Trading was exceptionally heavy, with almost 74 million shares traded, as hedge funds looked to cover their short positions and long only institutions made a return to investing in Irish banks.

In early morning trading, the Iseq roared to a 25 per cent gain, as financial stocks soared, with Anglo Irish Bank and Bank of Ireland stock up by nearly a third by 11.30.

However, later in the day the market settled down somewhat, to close up 383.6 points or 10.2 per cent to 4,136.32.

In a rumour heavy marketplace, Bank of Ireland, which had earlier dispelled reports that Spanish bank Banco Santander was looking to take it over, led the charge. The stock closed up €1.42 or almost 38 per cent to €5.20.

Anglo Irish Bank, which is reported to be in discussions regarding a possible acquisition of Irish Nationwide, followed closely behind, advancing by €1.25 or 28.7 per cent to €5.60.

Irish Life & Permanent was next, increasing by €1.04 or 20 per cent to €6.14, while AIB was the under-performer on the day, closing up €1.01 or 19.4 per cent to €6.23.

Other stocks rose by way of association, with Independent News & Media advancing by 24 cent or 21.2 per cent to €1.37; Grafton Group closing up 36 cent or 9.6 per cent to €4.10 and Ryanair finishing the day up 20 cent or 7.9 per cent to €2.72.

Elan gained 41 cent or 5.7 per cent to rise to €7.64, after Sanford C. Bernstein announced that it didn’t expect sales of the pharmaceutical firm’s drug Tysabri to significantly decline, following the drug’s association with a rare brain disease.

Less favoured on the day was construction firm McInerney, which dropped 2 cent or almost 5 per cent to €0.33. Also down were food firms Glanbia and Total Produce, with Glanbia falling by 8 cent, or 2.1 per cent to €3.67, and Total Produce down by 2 cent or 3.8 per cent to €0.48.

In the US, stocks soared as the Securities and Exchange Commission banned short sales of financial firms, and the US Treasury proposed the removal of troubled assets from banks' balance sheets.

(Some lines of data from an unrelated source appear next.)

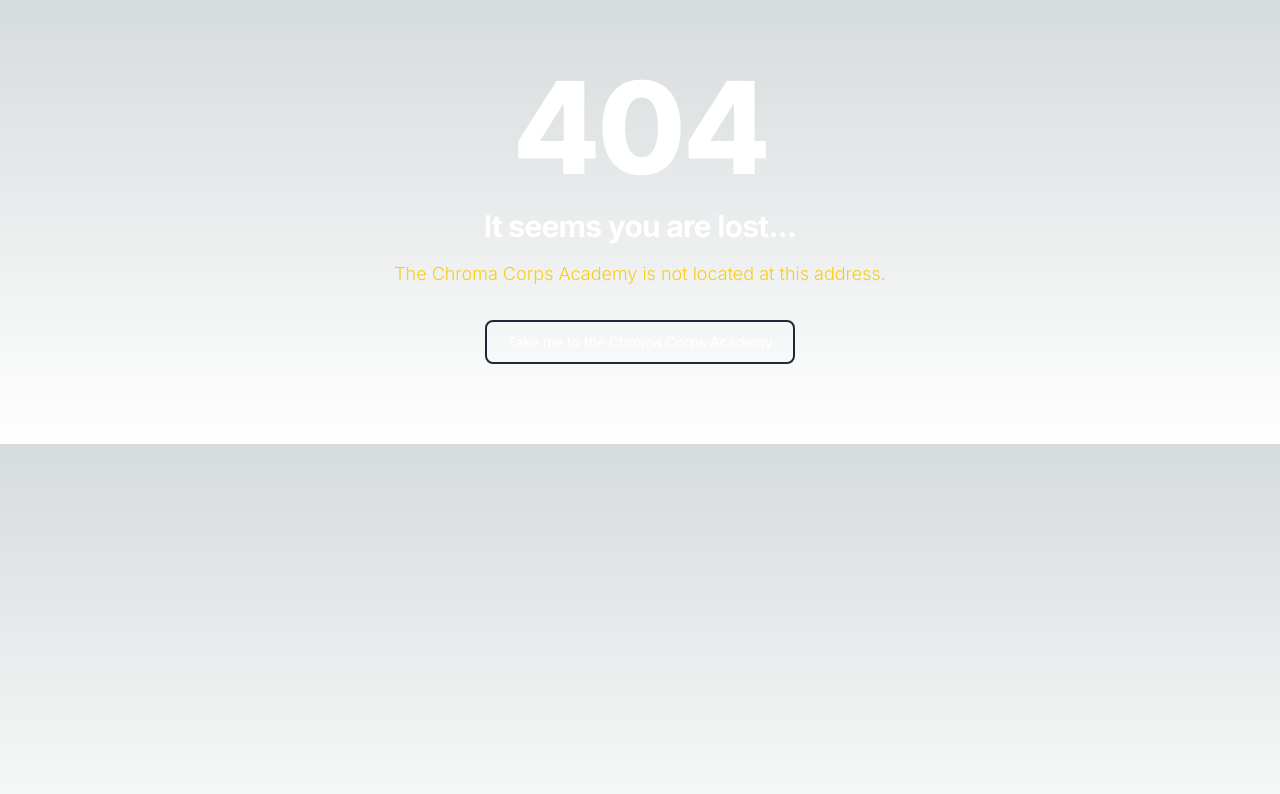
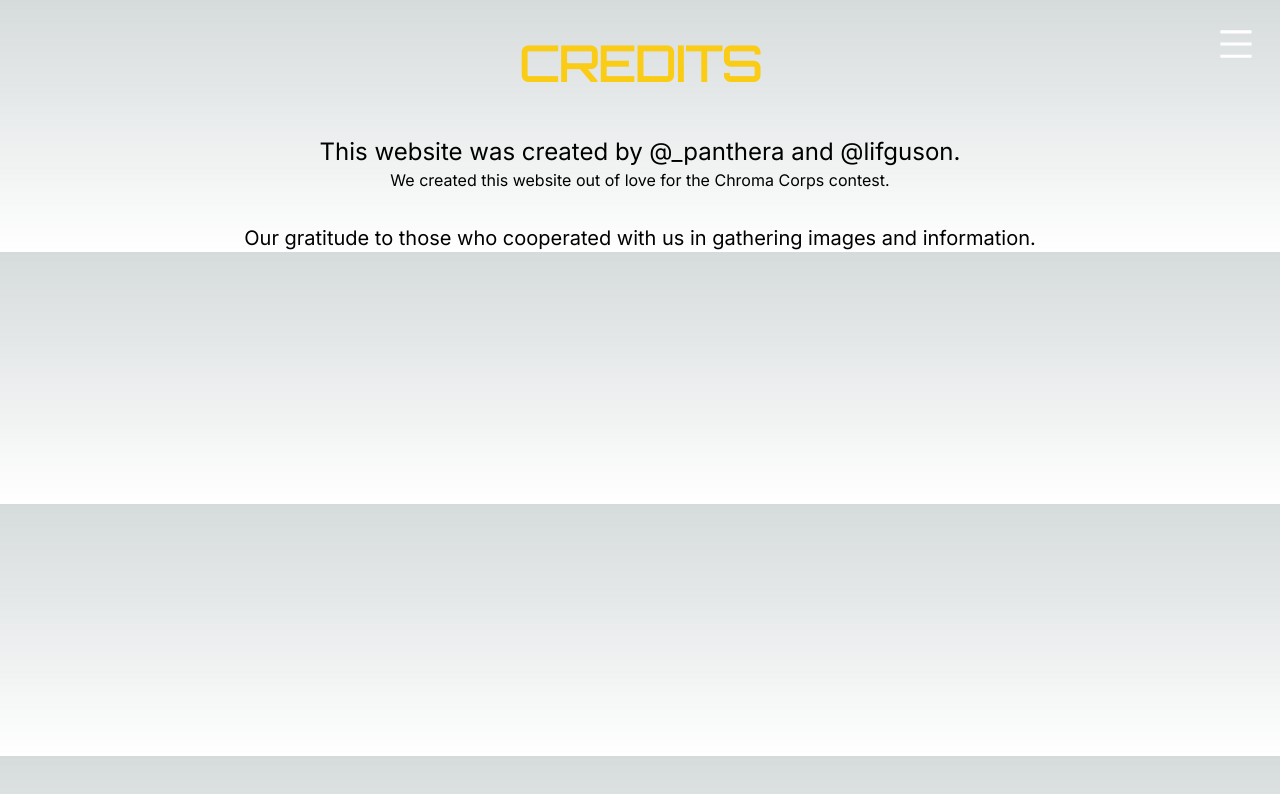
Before and after one commit to p4nthera115/chroma-corps-2.0, a Next.js app: page /credits in a window 1280 px wide. Before the commit this address had no page. Shown: the top 794 px of the page. Built offline with nearby package versions, Linux system fonts and the light colour scheme.

Commit message:
created credits page;

```diff
--- /dev/null
+++ b/app/credits/CreditsClient.tsx
@@ -0,0 +1,31 @@
+import React from "react";
+
+const CreditsClient = () => {
+  return (
+    <div
+      className="
+    inset-0
+    flex
+    flex-col
+  "
+    >
+      <h1 className="font-cyber font-extrabold text-center text-yellow-400 lg:text-5xl md:text-4xl text-3xl mb-4">
+        CREDITS
+      </h1>
+      <div className="flex flex-col text-center m-8">
+        <h2 className="text-2xl">
+          This website was created by @_panthera and @lifguson.
+        </h2>
+        <p>We created this website out of love for the Chroma Corps contest.</p>
+      </div>
+      <div className="flex flex-col text-center">
+        <h2 className="text-xl">
+          Our gratitude to those who cooperated with us in gathering images and
+          information.
+        </h2>
+      </div>
+    </div>
+  );
+};
+
+export default CreditsClient;
--- /dev/null
+++ b/app/credits/page.tsx
@@ -0,0 +1,13 @@
+import Menu from "../components/Menu/Menu";
+import CreditsClient from "./CreditsClient";
+
+const CreditsPage = () => {
+  return (
+    <div className="flex m-0 p-0 max-h-full max-w-full flex-col gap-10">
+      <Menu />
+      <CreditsClient />
+    </div>
+  );
+};
+
+export default CreditsPage;
```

Having staged a 4.3 per cent rally the day before, by 11.26 am, the S&P 500 had climbed 40.26 points to 1,246.77, wiping out most of its losses for the week.

In the UK, the FTSE 100 recorded its greatest ever one day gains, soaring by 431.3 points, or 8.8 per cent to 5,311.3, as markets felt the impact of the short-selling ban. Royal Bank of Scotland gained 32 per cent while Barclays advanced by 29 per cent and Lloyds TSB was up by 20 per cent.

In France, the CAC 40 also recorded its greatest rally, as it rose by 9.3 per cent, while in Germany, the gains were not as strong, as the DAX increased by 5.6 per cent.